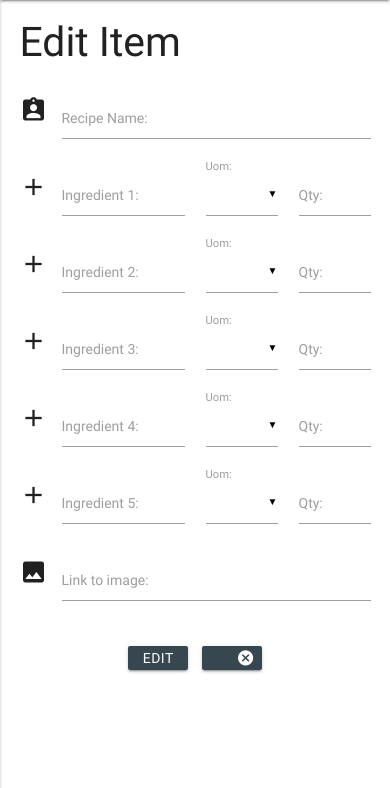
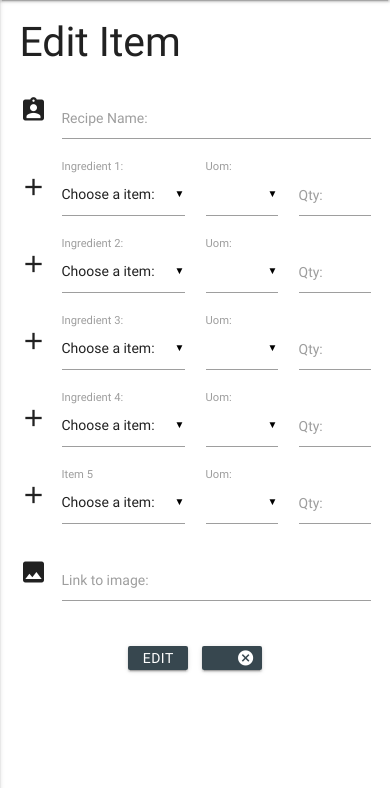
Before and after one commit to xz3t/milestone-3, a Python web app: template templates/editrecipe.html in a window 390 px wide. Shown: the part 56-844 px from the top of the page. Run offline with Jinja, Linux system fonts and the light colour scheme; the template is opened without the code that fills it, so the values that code supplies are empty; some libraries are stand-ins or nearby versions.

Commit message:
Replace dataset with select for all 5 ingredients, better for mobile view

```diff
--- a/templates/editrecipe.html
+++ b/templates/editrecipe.html
@@ -12,8 +12,20 @@
       </div>
       <div class="input-field col s6">
         <i class="material-icons prefix">add</i>
-        <input id="recipe_ingredient_1" name="recipe_ingredient_1" type="text" class="materialize-textarea" value="{{recipe.recipe_ingredient_1}}"/>
-        <label for="icon_prefix">Ingredient 1:</label>
+
+         <select id="recipe_ingredient_1" name="recipe_ingredient_1" class="materialize-textarea"  >
+          <option value="" disabled selected>Choose a item:</option>
+          {% for item in item1 %}
+
+                 {% if item.item_name == recipe.recipe_ingredient_1%}
+                    <option value="{{item.item_name}}" selected>{{item.item_name}}</option>
+                {% else %}
+                    <option value="{{item.item_name}}">{{item.item_name}}</option>
+                {% endif %}
+
+          {% endfor %}
+        </select>
+        <label>Ingredient 1:</label>
       </div>
       <div class="input-field col s3">
          <select id="recipe_ingredient_1_unit" name="recipe_ingredient_1_unit">
@@ -34,8 +46,18 @@
 
       <div class="input-field col s6">
         <i class="material-icons prefix">add</i>
-        <input id="recipe_ingredient_2" name="recipe_ingredient_2" type="text" class="materialize-textarea" value="{{recipe.recipe_ingredient_2}}"/>
-        <label for="icon_prefix">Ingredient 2:</label>
+         <select id="recipe_ingredient_2" name="recipe_ingredient_2" class="materialize-textarea"  >
+          <option value="" disabled selected>Choose a item:</option>
+          {% for item in item2 %}
+
+                 {% if item.item_name == recipe.recipe_ingredient_2%}
+                    <option value="{{item.item_name}}" selected>{{item.item_name}}</option>
+                {% else %}
+                    <option value="{{item.item_name}}">{{item.item_name}}</option>
+                {% endif %}
+          {% endfor %}
+        </select>
+    <label>Ingredient 2:</label>
       </div>
       <div class="input-field col s3">
          <select id="recipe_ingredient_2_unit" name="recipe_ingredient_2_unit">
@@ -56,8 +78,21 @@
 
      <div class="input-field col s6">
         <i class="material-icons prefix">add</i>
-        <input id="recipe_ingredient_3" name="recipe_ingredient_3" type="text" class="materialize-textarea" value="{{recipe.recipe_ingredient_3}}"/>
-        <label for="icon_prefix">Ingredient 3:</label>
+
+         <select id="recipe_ingredient_3" name="recipe_ingredient_3" class="materialize-textarea"  >
+          <option value="" disabled selected>Choose a item:</option>
+          {% for item in item3 %}
+
+                 {% if item.item_name == recipe.recipe_ingredient_3%}
+                    <option value="{{item.item_name}}" selected>{{item.item_name}}</option>
+                {% else %}
+                    <option value="{{item.item_name}}">{{item.item_name}}</option>
+                {% endif %}
+
+
+          {% endfor %}
+        </select>
+    <label>Ingredient 3:</label>
       </div>
       <div class="input-field col s3">
          <select id="recipe_ingredient_3_unit" name="recipe_ingredient_3_unit">
@@ -78,8 +113,23 @@
 
      <div class="input-field col s6">
         <i class="material-icons prefix">add</i>
-        <input id="recipe_ingredient_4" name="recipe_ingredient_4" type="text" class="materialize-textarea" value="{{recipe.recipe_ingredient_4}}"/>
-        <label for="icon_prefix">Ingredient 4:</label>
+
+
+         <select id="recipe_ingredient_4" name="recipe_ingredient_4" class="materialize-textarea"  >
+          <option value="" disabled selected>Choose a item:</option>
+          {% for item in item4 %}
+
+                 {% if item.item_name == recipe.recipe_ingredient_4%}
+                    <option value="{{item.item_name}}" selected>{{item.item_name}}</option>
+                {% else %}
+                    <option value="{{item.item_name}}">{{item.item_name}}</option>
+                {% endif %}
+
+
+          {% endfor %}
+        </select>
+        <label>Ingredient 4:</label>
+
       </div>
       <div class="input-field col s3">
          <select id="recipe_ingredient_4_unit" name="recipe_ingredient_4_unit">
@@ -100,8 +150,24 @@
 
      <div class="input-field col s6">
         <i class="material-icons prefix">add</i>
-        <input id="recipe_ingredient_5" name="recipe_ingredient_5" type="text" class="materialize-textarea" value="{{recipe.recipe_ingredient_5}}"/>
-        <label for="icon_prefix">Ingredient 5:</label>
+
+         <select id="recipe_ingredient_5" name="recipe_ingredient_5" class="materialize-textarea">
+          <option value="" disabled selected>Choose a item:</option>
+          {% for item in item5 %}
+
+                 {% if item.item_name == recipe.recipe_ingredient_5%}
+                    <option value="{{item.item_name}}" selected>{{item.item_name}}</option>
+                {% else %}
+                    <option value="{{item.item_name}}">{{item.item_name}}</option>
+                {% endif %}
+
+
+          {% endfor %}
+        </select>
+         <label>Item 5</label>
+
+
+
       </div>
       <div class="input-field col s3">
          <select id="recipe_ingredient_5_unit" name="recipe_ingredient_5_unit">
```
====
Output nothing but an exact retyping of the material, pictures excluded.

**OUTPUT FOR THIS TASK**:
Before and after one commit to xz3t/milestone-3, a Python web app: template templates/editrecipe.html in a window 390 px wide. Shown: the part 56-844 px from the top of the page. Run offline with Jinja, Linux system fonts and the light colour scheme; the template is opened without the code that fills it, so the values that code supplies are empty; some libraries are stand-ins or nearby versions.

Commit message:
Replace dataset with select for all 5 ingredients, better for mobile view

```diff
--- a/templates/editrecipe.html
+++ b/templates/editrecipe.html
@@ -12,8 +12,20 @@
       </div>
       <div class="input-field col s6">
         <i class="material-icons prefix">add</i>
-        <input id="recipe_ingredient_1" name="recipe_ingredient_1" type="text" class="materialize-textarea" value="{{recipe.recipe_ingredient_1}}"/>
-        <label for="icon_prefix">Ingredient 1:</label>
+
+         <select id="recipe_ingredient_1" name="recipe_ingredient_1" class="materialize-textarea"  >
+          <option value="" disabled selected>Choose a item:</option>
+          {% for item in item1 %}
+
+                 {% if item.item_name == recipe.recipe_ingredient_1%}
+                    <option value="{{item.item_name}}" selected>{{item.item_name}}</option>
+                {% else %}
+                    <option value="{{item.item_name}}">{{item.item_name}}</option>
+                {% endif %}
+
+          {% endfor %}
+        </select>
+        <label>Ingredient 1:</label>
       </div>
       <div class="input-field col s3">
          <select id="recipe_ingredient_1_unit" name="recipe_ingredient_1_unit">
@@ -34,8 +46,18 @@
 
       <div class="input-field col s6">
         <i class="material-icons prefix">add</i>
-        <input id="recipe_ingredient_2" name="recipe_ingredient_2" type="text" class="materialize-textarea" value="{{recipe.recipe_ingredient_2}}"/>
-        <label for="icon_prefix">Ingredient 2:</label>
+         <select id="recipe_ingredient_2" name="recipe_ingredient_2" class="materialize-textarea"  >
+          <option value="" disabled selected>Choose a item:</option>
+          {% for item in item2 %}
+
+                 {% if item.item_name == recipe.recipe_ingredient_2%}
+                    <option value="{{item.item_name}}" selected>{{item.item_name}}</option>
+                {% else %}
+                    <option value="{{item.item_name}}">{{item.item_name}}</option>
+                {% endif %}
+          {% endfor %}
+        </select>
+    <label>Ingredient 2:</label>
       </div>
       <div class="input-field col s3">
          <select id="recipe_ingredient_2_unit" name="recipe_ingredient_2_unit">
@@ -56,8 +78,21 @@
 
      <div class="input-field col s6">
         <i class="material-icons prefix">add</i>
-        <input id="recipe_ingredient_3" name="recipe_ingredient_3" type="text" class="materialize-textarea" value="{{recipe.recipe_ingredient_3}}"/>
-        <label for="icon_prefix">Ingredient 3:</label>
+
+         <select id="recipe_ingredient_3" name="recipe_ingredient_3" class="materialize-textarea"  >
+          <option value="" disabled selected>Choose a item:</option>
+          {% for item in item3 %}
+
+                 {% if item.item_name == recipe.recipe_ingredient_3%}
+                    <option value="{{item.item_name}}" selected>{{item.item_name}}</option>
+                {% else %}
+                    <option value="{{item.item_name}}">{{item.item_name}}</option>
+                {% endif %}
+
+
+          {% endfor %}
+        </select>
+    <label>Ingredient 3:</label>
       </div>
       <div class="input-field col s3">
          <select id="recipe_ingredient_3_unit" name="recipe_ingredient_3_unit">
@@ -78,8 +113,23 @@
 
      <div class="input-field col s6">
         <i class="material-icons prefix">add</i>
-        <input id="recipe_ingredient_4" name="recipe_ingredient_4" type="text" class="materialize-textarea" value="{{recipe.recipe_ingredient_4}}"/>
-        <label for="icon_prefix">Ingredient 4:</label>
+
+
+         <select id="recipe_ingredient_4" name="recipe_ingredient_4" class="materialize-textarea"  >
+          <option value="" disabled selected>Choose a item:</option>
+          {% for item in item4 %}
+
+                 {% if item.item_name == recipe.recipe_ingredient_4%}
+                    <option value="{{item.item_name}}" selected>{{item.item_name}}</option>
+                {% else %}
+                    <option value="{{item.item_name}}">{{item.item_name}}</option>
+                {% endif %}
+
+
+          {% endfor %}
+        </select>
+        <label>Ingredient 4:</label>
+
       </div>
       <div class="input-field col s3">
          <select id="recipe_ingredient_4_unit" name="recipe_ingredient_4_unit">
@@ -100,8 +150,24 @@
 
      <div class="input-field col s6">
         <i class="material-icons prefix">add</i>
-        <input id="recipe_ingredient_5" name="recipe_ingredient_5" type="text" class="materialize-textarea" value="{{recipe.recipe_ingredient_5}}"/>
-        <label for="icon_prefix">Ingredient 5:</label>
+
+         <select id="recipe_ingredient_5" name="recipe_ingredient_5" class="materialize-textarea">
+          <option value="" disabled selected>Choose a item:</option>
+          {% for item in item5 %}
+
+                 {% if item.item_name == recipe.recipe_ingredient_5%}
+                    <option value="{{item.item_name}}" selected>{{item.item_name}}</option>
+                {% else %}
+                    <option value="{{item.item_name}}">{{item.item_name}}</option>
+                {% endif %}
+
+
+          {% endfor %}
+        </select>
+         <label>Item 5</label>
+
+
+
       </div>
       <div class="input-field col s3">
          <select id="recipe_ingredient_5_unit" name="recipe_ingredient_5_unit">
```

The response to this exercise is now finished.